WHAT YOU HAVE TO DO — Lines that include the string "payments" are the ones to copy from the entries below.

=======

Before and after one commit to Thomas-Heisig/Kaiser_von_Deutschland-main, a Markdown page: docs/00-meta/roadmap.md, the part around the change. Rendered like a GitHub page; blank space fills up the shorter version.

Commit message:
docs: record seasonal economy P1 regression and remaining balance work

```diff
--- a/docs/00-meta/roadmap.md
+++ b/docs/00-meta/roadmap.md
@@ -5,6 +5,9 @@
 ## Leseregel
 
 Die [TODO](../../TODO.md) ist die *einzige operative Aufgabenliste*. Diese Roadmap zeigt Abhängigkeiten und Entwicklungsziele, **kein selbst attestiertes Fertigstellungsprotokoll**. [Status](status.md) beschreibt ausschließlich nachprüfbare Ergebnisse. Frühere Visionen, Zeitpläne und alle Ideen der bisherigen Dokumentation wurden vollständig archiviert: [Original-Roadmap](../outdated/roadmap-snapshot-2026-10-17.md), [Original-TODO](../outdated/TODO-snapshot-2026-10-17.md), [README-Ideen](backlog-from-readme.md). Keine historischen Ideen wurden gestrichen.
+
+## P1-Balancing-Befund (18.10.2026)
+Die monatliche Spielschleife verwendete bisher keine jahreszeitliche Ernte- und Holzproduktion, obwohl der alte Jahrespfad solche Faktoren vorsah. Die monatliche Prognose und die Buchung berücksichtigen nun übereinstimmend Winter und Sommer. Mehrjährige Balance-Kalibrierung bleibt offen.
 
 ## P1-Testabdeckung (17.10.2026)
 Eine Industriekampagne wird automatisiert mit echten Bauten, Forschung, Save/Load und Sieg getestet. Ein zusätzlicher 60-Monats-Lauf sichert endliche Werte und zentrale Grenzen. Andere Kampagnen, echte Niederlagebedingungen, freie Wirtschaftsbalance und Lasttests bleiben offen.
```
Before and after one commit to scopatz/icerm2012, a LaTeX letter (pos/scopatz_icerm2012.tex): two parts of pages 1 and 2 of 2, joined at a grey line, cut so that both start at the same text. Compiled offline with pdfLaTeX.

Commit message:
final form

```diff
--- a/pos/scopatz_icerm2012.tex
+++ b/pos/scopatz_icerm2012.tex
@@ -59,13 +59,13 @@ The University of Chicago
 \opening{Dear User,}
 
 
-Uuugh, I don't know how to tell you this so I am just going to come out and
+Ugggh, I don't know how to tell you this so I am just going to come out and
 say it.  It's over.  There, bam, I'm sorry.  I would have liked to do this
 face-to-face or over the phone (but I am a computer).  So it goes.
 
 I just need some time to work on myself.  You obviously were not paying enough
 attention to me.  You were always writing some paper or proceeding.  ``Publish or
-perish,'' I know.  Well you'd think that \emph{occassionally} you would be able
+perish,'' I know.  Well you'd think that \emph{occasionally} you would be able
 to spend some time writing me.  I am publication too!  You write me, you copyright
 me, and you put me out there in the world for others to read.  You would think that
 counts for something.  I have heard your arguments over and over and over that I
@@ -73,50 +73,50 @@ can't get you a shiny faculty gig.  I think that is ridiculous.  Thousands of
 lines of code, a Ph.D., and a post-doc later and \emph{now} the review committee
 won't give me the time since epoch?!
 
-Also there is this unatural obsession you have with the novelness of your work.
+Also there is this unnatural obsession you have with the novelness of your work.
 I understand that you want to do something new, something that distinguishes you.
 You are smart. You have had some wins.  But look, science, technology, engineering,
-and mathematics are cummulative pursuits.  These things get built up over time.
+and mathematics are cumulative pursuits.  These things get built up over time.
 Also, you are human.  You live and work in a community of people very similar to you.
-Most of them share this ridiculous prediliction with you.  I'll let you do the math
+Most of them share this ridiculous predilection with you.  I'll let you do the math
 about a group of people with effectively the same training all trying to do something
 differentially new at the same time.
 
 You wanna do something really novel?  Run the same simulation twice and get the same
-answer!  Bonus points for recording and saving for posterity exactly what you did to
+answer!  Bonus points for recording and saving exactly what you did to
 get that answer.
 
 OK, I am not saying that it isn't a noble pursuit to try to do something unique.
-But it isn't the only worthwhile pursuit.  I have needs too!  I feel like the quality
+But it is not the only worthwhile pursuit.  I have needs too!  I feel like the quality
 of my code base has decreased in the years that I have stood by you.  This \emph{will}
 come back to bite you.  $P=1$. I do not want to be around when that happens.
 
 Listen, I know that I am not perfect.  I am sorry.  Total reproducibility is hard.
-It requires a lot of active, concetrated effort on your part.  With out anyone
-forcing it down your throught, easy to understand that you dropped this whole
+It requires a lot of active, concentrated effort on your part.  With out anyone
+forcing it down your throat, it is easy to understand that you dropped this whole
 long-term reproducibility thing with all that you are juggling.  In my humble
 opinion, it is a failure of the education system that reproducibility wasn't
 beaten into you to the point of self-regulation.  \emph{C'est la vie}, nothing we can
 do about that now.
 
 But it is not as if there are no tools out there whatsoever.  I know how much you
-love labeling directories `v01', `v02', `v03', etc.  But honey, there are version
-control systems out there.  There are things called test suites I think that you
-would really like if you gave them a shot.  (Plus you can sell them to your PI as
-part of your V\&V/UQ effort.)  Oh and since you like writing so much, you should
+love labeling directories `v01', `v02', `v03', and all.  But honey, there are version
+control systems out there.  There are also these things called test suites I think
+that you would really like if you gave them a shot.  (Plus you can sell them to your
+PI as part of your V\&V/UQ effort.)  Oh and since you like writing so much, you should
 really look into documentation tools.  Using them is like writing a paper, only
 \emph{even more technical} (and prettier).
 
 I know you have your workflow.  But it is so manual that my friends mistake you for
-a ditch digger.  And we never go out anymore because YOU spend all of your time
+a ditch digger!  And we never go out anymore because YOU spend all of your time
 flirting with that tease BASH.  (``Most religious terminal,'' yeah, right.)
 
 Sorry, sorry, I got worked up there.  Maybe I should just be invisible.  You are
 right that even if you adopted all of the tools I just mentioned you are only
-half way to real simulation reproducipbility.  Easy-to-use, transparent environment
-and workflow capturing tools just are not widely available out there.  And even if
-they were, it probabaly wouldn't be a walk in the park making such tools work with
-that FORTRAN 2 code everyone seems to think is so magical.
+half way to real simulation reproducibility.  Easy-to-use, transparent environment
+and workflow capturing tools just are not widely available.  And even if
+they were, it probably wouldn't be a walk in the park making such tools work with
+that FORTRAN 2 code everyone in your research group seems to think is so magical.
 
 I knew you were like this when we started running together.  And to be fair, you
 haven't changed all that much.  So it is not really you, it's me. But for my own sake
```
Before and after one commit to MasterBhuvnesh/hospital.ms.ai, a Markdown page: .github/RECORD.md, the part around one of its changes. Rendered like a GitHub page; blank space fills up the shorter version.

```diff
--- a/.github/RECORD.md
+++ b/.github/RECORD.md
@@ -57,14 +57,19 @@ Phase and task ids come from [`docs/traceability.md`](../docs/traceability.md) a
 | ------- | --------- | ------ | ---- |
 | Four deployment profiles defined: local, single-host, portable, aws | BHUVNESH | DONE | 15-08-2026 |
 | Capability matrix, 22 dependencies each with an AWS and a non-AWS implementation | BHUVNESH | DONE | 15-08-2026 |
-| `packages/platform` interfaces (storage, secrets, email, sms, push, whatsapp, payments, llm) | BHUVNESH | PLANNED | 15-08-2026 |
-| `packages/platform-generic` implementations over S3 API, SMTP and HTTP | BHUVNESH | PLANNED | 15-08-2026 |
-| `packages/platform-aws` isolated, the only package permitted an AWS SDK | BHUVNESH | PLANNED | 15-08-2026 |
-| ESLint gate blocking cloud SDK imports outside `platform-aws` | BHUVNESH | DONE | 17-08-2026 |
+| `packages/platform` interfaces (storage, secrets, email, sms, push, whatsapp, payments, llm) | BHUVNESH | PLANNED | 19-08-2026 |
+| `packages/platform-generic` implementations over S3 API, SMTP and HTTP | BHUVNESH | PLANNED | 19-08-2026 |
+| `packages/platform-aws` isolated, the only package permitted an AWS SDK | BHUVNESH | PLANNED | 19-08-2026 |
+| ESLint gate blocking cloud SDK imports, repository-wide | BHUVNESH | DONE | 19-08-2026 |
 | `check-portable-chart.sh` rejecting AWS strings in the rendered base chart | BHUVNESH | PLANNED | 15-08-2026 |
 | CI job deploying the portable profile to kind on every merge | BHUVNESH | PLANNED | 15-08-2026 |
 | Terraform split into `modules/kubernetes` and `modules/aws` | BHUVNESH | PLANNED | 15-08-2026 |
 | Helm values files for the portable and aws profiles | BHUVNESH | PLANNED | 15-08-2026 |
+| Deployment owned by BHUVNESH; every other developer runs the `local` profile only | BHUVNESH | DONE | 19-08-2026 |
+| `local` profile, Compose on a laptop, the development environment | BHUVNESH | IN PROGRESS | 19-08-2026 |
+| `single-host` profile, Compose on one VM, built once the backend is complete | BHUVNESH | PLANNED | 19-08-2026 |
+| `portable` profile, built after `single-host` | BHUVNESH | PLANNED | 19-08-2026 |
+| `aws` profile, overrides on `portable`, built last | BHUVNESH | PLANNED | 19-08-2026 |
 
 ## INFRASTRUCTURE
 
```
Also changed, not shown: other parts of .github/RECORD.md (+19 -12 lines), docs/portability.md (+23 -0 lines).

=======

TASK RESULT —
-| `packages/platform` interfaces (storage, secrets, email, sms, push, whatsapp, payments, llm) | BHUVNESH | PLANNED | 15-08-2026 |
+| `packages/platform` interfaces (storage, secrets, email, sms, push, whatsapp, payments, llm) | BHUVNESH | PLANNED | 19-08-2026 |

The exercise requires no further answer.